Supplied records
==================================================

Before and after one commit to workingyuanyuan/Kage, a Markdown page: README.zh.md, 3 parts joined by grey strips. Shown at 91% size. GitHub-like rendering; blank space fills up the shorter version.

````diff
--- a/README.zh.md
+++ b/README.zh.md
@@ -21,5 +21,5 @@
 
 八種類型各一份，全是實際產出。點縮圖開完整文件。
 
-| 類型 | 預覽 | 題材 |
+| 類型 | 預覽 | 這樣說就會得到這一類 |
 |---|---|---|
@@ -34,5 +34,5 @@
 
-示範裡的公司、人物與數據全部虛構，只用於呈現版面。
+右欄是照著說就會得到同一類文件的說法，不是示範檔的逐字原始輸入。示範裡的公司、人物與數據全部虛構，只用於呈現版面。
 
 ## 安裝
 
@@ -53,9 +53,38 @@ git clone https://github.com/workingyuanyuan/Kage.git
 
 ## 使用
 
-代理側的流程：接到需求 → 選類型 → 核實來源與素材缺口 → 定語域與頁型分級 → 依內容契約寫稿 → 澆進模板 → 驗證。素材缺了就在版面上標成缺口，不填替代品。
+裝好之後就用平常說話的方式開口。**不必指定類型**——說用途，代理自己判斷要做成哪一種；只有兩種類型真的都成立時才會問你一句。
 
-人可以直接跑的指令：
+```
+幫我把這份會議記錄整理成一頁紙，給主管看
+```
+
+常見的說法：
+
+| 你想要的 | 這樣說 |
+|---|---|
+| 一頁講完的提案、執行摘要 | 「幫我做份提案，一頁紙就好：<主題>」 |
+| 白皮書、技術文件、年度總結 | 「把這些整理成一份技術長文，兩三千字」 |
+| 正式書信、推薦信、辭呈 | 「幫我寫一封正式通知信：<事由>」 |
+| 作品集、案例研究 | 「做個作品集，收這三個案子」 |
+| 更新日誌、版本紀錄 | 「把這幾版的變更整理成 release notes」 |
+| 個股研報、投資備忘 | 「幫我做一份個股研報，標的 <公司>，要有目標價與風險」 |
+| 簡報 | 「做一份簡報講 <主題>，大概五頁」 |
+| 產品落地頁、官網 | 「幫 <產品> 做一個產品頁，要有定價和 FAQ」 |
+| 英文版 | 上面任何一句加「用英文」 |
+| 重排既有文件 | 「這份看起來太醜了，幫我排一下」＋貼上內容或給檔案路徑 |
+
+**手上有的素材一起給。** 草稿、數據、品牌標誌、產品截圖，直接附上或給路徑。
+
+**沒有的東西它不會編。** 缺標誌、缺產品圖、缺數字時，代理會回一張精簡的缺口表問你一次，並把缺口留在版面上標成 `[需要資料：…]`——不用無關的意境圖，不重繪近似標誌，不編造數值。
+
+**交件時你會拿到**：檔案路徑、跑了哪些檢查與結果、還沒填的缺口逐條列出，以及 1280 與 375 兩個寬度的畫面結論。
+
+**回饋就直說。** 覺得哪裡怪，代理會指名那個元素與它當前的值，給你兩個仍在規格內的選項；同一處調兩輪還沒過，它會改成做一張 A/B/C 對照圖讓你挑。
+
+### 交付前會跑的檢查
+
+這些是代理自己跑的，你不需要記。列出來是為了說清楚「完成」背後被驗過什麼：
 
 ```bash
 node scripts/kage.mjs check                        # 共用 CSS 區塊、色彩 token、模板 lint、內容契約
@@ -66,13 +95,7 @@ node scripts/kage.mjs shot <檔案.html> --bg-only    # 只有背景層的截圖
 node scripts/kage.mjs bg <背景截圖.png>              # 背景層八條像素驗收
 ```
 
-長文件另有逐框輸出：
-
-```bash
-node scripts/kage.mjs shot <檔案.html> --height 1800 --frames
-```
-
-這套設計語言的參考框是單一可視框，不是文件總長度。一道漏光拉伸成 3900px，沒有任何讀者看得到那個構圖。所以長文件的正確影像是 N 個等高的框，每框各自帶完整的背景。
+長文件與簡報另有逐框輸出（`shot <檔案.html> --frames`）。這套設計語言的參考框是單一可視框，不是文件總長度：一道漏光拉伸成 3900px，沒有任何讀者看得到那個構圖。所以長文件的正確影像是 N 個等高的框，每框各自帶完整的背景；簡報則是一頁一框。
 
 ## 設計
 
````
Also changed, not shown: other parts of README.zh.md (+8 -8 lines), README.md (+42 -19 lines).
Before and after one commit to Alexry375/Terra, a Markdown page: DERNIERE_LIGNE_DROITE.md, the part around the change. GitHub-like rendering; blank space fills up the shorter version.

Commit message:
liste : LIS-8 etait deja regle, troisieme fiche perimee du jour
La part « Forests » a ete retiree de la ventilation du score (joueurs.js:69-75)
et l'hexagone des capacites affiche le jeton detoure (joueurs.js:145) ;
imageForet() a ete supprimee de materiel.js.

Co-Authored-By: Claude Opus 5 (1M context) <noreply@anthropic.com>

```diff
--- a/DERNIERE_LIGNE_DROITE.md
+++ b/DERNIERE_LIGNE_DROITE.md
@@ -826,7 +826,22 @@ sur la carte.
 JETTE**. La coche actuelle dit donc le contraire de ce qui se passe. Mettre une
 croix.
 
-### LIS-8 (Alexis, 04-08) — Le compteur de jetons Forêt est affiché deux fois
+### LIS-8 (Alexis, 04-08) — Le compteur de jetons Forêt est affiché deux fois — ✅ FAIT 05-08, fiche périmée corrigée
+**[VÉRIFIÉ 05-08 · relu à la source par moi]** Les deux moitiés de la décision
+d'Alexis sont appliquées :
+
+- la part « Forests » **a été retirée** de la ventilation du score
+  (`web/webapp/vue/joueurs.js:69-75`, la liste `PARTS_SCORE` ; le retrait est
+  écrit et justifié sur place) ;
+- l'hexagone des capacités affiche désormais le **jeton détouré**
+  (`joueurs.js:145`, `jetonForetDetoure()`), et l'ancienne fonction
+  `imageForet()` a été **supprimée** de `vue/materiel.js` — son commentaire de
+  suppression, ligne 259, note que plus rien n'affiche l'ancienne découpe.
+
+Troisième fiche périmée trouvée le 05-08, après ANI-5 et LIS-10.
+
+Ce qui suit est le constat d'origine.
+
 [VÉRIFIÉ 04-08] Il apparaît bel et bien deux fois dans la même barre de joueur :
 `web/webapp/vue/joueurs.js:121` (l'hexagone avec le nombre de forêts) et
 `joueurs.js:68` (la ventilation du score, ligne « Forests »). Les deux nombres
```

==================================================

Send back every entry precisely as given.

Your response
Before and after one commit to workingyuanyuan/Kage, a Markdown page: README.zh.md, 3 parts joined by grey strips. Shown at 91% size. GitHub-like rendering; blank space fills up the shorter version.

````diff
--- a/README.zh.md
+++ b/README.zh.md
@@ -21,5 +21,5 @@
 
 八種類型各一份，全是實際產出。點縮圖開完整文件。
 
-| 類型 | 預覽 | 題材 |
+| 類型 | 預覽 | 這樣說就會得到這一類 |
 |---|---|---|
@@ -34,5 +34,5 @@
 
-示範裡的公司、人物與數據全部虛構，只用於呈現版面。
+右欄是照著說就會得到同一類文件的說法，不是示範檔的逐字原始輸入。示範裡的公司、人物與數據全部虛構，只用於呈現版面。
 
 ## 安裝
 
@@ -53,9 +53,38 @@ git clone https://github.com/workingyuanyuan/Kage.git
 
 ## 使用
 
-代理側的流程：接到需求 → 選類型 → 核實來源與素材缺口 → 定語域與頁型分級 → 依內容契約寫稿 → 澆進模板 → 驗證。素材缺了就在版面上標成缺口，不填替代品。
+裝好之後就用平常說話的方式開口。**不必指定類型**——說用途，代理自己判斷要做成哪一種；只有兩種類型真的都成立時才會問你一句。
 
-人可以直接跑的指令：
+```
+幫我把這份會議記錄整理成一頁紙，給主管看
+```
+
+常見的說法：
+
+| 你想要的 | 這樣說 |
+|---|---|
+| 一頁講完的提案、執行摘要 | 「幫我做份提案，一頁紙就好：<主題>」 |
+| 白皮書、技術文件、年度總結 | 「把這些整理成一份技術長文，兩三千字」 |
+| 正式書信、推薦信、辭呈 | 「幫我寫一封正式通知信：<事由>」 |
+| 作品集、案例研究 | 「做個作品集，收這三個案子」 |
+| 更新日誌、版本紀錄 | 「把這幾版的變更整理成 release notes」 |
+| 個股研報、投資備忘 | 「幫我做一份個股研報，標的 <公司>，要有目標價與風險」 |
+| 簡報 | 「做一份簡報講 <主題>，大概五頁」 |
+| 產品落地頁、官網 | 「幫 <產品> 做一個產品頁，要有定價和 FAQ」 |
+| 英文版 | 上面任何一句加「用英文」 |
+| 重排既有文件 | 「這份看起來太醜了，幫我排一下」＋貼上內容或給檔案路徑 |
+
+**手上有的素材一起給。** 草稿、數據、品牌標誌、產品截圖，直接附上或給路徑。
+
+**沒有的東西它不會編。** 缺標誌、缺產品圖、缺數字時，代理會回一張精簡的缺口表問你一次，並把缺口留在版面上標成 `[需要資料：…]`——不用無關的意境圖，不重繪近似標誌，不編造數值。
+
+**交件時你會拿到**：檔案路徑、跑了哪些檢查與結果、還沒填的缺口逐條列出，以及 1280 與 375 兩個寬度的畫面結論。
+
+**回饋就直說。** 覺得哪裡怪，代理會指名那個元素與它當前的值，給你兩個仍在規格內的選項；同一處調兩輪還沒過，它會改成做一張 A/B/C 對照圖讓你挑。
+
+### 交付前會跑的檢查
+
+這些是代理自己跑的，你不需要記。列出來是為了說清楚「完成」背後被驗過什麼：
 
 ```bash
 node scripts/kage.mjs check                        # 共用 CSS 區塊、色彩 token、模板 lint、內容契約
@@ -66,13 +95,7 @@ node scripts/kage.mjs shot <檔案.html> --bg-only    # 只有背景層的截圖
 node scripts/kage.mjs bg <背景截圖.png>              # 背景層八條像素驗收
 ```
 
-長文件另有逐框輸出：
-
-```bash
-node scripts/kage.mjs shot <檔案.html> --height 1800 --frames
-```
-
-這套設計語言的參考框是單一可視框，不是文件總長度。一道漏光拉伸成 3900px，沒有任何讀者看得到那個構圖。所以長文件的正確影像是 N 個等高的框，每框各自帶完整的背景。
+長文件與簡報另有逐框輸出（`shot <檔案.html> --frames`）。這套設計語言的參考框是單一可視框，不是文件總長度：一道漏光拉伸成 3900px，沒有任何讀者看得到那個構圖。所以長文件的正確影像是 N 個等高的框，每框各自帶完整的背景；簡報則是一頁一框。
 
 ## 設計
 
````
Also changed, not shown: other parts of README.zh.md (+8 -8 lines), README.md (+42 -19 lines).
Before and after one commit to Alexry375/Terra, a Markdown page: DERNIERE_LIGNE_DROITE.md, the part around the change. GitHub-like rendering; blank space fills up the shorter version.

Commit message:
liste : LIS-8 etait deja regle, troisieme fiche perimee du jour
La part « Forests » a ete retiree de la ventilation du score (joueurs.js:69-75)
et l'hexagone des capacites affiche le jeton detoure (joueurs.js:145) ;
imageForet() a ete supprimee de materiel.js.

Co-Authored-By: Claude Opus 5 (1M context) <noreply@anthropic.com>

```diff
--- a/DERNIERE_LIGNE_DROITE.md
+++ b/DERNIERE_LIGNE_DROITE.md
@@ -826,7 +826,22 @@ sur la carte.
 JETTE**. La coche actuelle dit donc le contraire de ce qui se passe. Mettre une
 croix.
 
-### LIS-8 (Alexis, 04-08) — Le compteur de jetons Forêt est affiché deux fois
+### LIS-8 (Alexis, 04-08) — Le compteur de jetons Forêt est affiché deux fois — ✅ FAIT 05-08, fiche périmée corrigée
+**[VÉRIFIÉ 05-08 · relu à la source par moi]** Les deux moitiés de la décision
+d'Alexis sont appliquées :
+
+- la part « Forests » **a été retirée** de la ventilation du score
+  (`web/webapp/vue/joueurs.js:69-75`, la liste `PARTS_SCORE` ; le retrait est
+  écrit et justifié sur place) ;
+- l'hexagone des capacités affiche désormais le **jeton détouré**
+  (`joueurs.js:145`, `jetonForetDetoure()`), et l'ancienne fonction
+  `imageForet()` a été **supprimée** de `vue/materiel.js` — son commentaire de
+  suppression, ligne 259, note que plus rien n'affiche l'ancienne découpe.
+
+Troisième fiche périmée trouvée le 05-08, après ANI-5 et LIS-10.
+
+Ce qui suit est le constat d'origine.
+
 [VÉRIFIÉ 04-08] Il apparaît bel et bien deux fois dans la même barre de joueur :
 `web/webapp/vue/joueurs.js:121` (l'hexagone avec le nombre de forêts) et
 `joueurs.js:68` (la ventilation du score, ligne « Forests »). Les deux nombres
```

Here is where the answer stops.